“Own Occupation” is a term used in the definitions of total and residual disability in disability insurance policies. In these definitions, own occupation means the specific occupation you are engaged in at the time you became disabled. Most policies provided to medical and dental professionals, and lawyers define “own occupation” as the specific specialty you practice within your field. Sometimes “specialty letters” specifically defining this explanation were provided with your policy when it was issued.

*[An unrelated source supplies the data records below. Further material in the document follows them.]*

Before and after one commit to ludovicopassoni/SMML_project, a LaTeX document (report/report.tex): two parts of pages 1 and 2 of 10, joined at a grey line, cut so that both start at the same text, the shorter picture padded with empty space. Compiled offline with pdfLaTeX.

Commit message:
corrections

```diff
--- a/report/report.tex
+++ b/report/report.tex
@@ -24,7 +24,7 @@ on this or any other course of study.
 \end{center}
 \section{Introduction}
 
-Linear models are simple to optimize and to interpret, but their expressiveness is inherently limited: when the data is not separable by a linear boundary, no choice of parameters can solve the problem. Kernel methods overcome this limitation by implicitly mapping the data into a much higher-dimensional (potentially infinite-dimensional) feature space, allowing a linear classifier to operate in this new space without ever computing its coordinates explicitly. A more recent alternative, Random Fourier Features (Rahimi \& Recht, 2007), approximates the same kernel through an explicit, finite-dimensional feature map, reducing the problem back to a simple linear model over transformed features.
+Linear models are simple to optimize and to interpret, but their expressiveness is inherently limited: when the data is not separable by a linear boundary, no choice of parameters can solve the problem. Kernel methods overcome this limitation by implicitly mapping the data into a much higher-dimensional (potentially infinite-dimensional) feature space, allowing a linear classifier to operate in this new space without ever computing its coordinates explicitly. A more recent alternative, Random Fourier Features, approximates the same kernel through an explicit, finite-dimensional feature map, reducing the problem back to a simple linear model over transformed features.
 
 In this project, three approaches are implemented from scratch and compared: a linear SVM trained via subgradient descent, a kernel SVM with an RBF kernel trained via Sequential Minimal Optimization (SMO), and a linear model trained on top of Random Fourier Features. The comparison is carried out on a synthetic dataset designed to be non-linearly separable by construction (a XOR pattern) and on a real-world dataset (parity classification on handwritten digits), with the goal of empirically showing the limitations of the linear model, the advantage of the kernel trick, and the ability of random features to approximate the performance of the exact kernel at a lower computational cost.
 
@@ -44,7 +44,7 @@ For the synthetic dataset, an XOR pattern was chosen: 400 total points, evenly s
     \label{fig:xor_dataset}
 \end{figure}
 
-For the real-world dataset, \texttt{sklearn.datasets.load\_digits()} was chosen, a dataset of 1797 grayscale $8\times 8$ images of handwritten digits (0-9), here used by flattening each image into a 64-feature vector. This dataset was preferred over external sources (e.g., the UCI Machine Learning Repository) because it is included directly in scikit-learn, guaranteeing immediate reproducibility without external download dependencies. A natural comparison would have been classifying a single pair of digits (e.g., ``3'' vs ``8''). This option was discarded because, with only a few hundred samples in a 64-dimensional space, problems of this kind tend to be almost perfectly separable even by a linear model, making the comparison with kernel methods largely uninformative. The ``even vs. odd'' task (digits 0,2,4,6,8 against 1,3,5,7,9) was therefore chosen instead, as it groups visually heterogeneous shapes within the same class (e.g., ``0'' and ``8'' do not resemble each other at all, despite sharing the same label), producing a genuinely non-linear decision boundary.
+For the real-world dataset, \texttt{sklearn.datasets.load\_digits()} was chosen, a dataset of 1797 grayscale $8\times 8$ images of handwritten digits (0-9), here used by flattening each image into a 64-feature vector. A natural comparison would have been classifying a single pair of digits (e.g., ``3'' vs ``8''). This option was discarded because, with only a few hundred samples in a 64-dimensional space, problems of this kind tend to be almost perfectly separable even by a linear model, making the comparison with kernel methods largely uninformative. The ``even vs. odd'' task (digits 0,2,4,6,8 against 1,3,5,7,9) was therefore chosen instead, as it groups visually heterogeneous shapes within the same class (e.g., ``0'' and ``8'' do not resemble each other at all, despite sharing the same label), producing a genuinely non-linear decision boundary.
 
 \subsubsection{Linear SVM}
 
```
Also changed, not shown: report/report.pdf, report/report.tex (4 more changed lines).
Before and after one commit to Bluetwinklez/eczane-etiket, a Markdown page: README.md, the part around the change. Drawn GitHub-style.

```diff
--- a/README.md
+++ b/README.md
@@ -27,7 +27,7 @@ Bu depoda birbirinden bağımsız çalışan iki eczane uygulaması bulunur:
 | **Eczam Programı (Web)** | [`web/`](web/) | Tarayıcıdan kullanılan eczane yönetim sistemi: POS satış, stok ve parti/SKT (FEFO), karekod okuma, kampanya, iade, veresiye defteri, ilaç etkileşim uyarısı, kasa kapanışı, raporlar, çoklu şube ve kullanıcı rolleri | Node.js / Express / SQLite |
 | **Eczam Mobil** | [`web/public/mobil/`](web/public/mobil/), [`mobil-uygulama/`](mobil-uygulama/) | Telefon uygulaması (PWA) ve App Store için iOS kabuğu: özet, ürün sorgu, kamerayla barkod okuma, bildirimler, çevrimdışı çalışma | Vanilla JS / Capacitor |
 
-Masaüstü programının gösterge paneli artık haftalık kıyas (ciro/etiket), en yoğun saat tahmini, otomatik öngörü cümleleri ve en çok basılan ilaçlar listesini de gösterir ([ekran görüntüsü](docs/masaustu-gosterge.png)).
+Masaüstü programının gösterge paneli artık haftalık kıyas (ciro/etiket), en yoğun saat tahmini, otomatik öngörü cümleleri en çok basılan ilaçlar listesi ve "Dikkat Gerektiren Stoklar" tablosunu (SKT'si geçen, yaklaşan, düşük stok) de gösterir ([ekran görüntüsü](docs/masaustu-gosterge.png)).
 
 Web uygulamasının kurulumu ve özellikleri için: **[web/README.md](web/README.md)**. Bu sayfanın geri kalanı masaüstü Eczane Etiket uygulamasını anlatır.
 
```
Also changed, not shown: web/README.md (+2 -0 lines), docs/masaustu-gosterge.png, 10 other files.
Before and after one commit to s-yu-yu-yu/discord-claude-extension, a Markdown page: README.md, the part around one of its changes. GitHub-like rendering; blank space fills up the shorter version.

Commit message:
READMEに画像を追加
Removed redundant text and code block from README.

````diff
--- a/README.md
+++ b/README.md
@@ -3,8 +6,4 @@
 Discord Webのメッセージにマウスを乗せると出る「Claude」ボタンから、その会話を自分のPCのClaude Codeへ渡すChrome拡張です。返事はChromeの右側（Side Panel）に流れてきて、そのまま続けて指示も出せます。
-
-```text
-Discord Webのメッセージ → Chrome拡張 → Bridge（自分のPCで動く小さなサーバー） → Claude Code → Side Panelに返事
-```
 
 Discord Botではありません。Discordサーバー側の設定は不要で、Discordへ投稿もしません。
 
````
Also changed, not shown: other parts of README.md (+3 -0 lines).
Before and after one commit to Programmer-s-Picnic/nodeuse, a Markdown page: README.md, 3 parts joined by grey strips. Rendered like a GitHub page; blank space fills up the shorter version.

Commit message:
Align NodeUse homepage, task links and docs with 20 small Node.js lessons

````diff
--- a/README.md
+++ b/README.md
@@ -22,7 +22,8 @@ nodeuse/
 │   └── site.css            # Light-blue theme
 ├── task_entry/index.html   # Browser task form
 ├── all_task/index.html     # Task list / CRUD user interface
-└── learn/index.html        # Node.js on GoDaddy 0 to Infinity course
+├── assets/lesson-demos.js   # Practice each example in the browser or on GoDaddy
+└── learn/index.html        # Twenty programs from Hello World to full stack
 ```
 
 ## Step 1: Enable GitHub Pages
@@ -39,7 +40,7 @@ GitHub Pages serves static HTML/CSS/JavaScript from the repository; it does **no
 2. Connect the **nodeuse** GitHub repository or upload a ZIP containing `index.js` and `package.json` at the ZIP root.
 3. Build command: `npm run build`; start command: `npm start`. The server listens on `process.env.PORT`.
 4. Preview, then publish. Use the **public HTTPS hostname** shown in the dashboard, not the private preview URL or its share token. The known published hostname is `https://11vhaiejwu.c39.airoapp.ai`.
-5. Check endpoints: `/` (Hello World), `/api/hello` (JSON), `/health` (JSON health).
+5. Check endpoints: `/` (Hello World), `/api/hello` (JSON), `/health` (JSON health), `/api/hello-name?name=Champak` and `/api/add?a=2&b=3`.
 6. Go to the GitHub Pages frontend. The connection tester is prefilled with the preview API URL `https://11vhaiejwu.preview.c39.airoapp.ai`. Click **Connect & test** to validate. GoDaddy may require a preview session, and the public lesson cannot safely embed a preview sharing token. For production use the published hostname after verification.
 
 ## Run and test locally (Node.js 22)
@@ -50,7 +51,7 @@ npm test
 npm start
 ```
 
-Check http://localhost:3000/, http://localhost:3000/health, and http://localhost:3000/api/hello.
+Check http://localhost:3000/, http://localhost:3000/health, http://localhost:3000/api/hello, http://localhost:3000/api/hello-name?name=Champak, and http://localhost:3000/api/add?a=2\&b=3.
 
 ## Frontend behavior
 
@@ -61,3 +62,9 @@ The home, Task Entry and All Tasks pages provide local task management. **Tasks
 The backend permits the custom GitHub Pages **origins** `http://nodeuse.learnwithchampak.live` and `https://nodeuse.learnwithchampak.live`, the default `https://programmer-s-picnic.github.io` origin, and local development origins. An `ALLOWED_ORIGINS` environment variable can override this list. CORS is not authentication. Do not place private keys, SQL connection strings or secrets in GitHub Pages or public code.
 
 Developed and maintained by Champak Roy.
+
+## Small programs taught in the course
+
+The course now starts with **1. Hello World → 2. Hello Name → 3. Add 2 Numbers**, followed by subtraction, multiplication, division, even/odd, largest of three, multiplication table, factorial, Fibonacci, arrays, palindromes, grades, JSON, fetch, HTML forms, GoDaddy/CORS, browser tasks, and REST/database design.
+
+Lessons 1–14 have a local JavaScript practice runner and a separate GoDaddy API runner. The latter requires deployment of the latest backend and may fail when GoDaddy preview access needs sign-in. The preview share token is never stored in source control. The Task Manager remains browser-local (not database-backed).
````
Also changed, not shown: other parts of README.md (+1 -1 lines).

Many individuals who have own occupation coverage in their Individual Disability Insurance policies often believe it means the occupation they performed at the time their coverage was purchased or the general occupation for which they are trained. Many professionals also believe that in determining own occupation, the assessment will be limited to their professional occupation. However, the disability insurance company may argue they have multiple occupations such as administrator or executive in addition to their professional occupation, or those other occupations compromise some or all of the material and substantial duties of their occupation.

At Seltzer & Associates, we can assist you in reviewing and understanding how own occupation coverage in your policy applies to your unique situation. It is important to review your specific policy and understand the definition of own occupation as it appears in your policy. It is imperative that you have a full understanding of what your material and substantial duties are in your own occupation and how the company, in its assessment, will view your duties and your occupation. We will help you with an analysis of how your medical condition relates to the important components of your occupation in order to present your claim in the strongest possible way.

Read More: “Own Occupation” In Disability Insurance Claims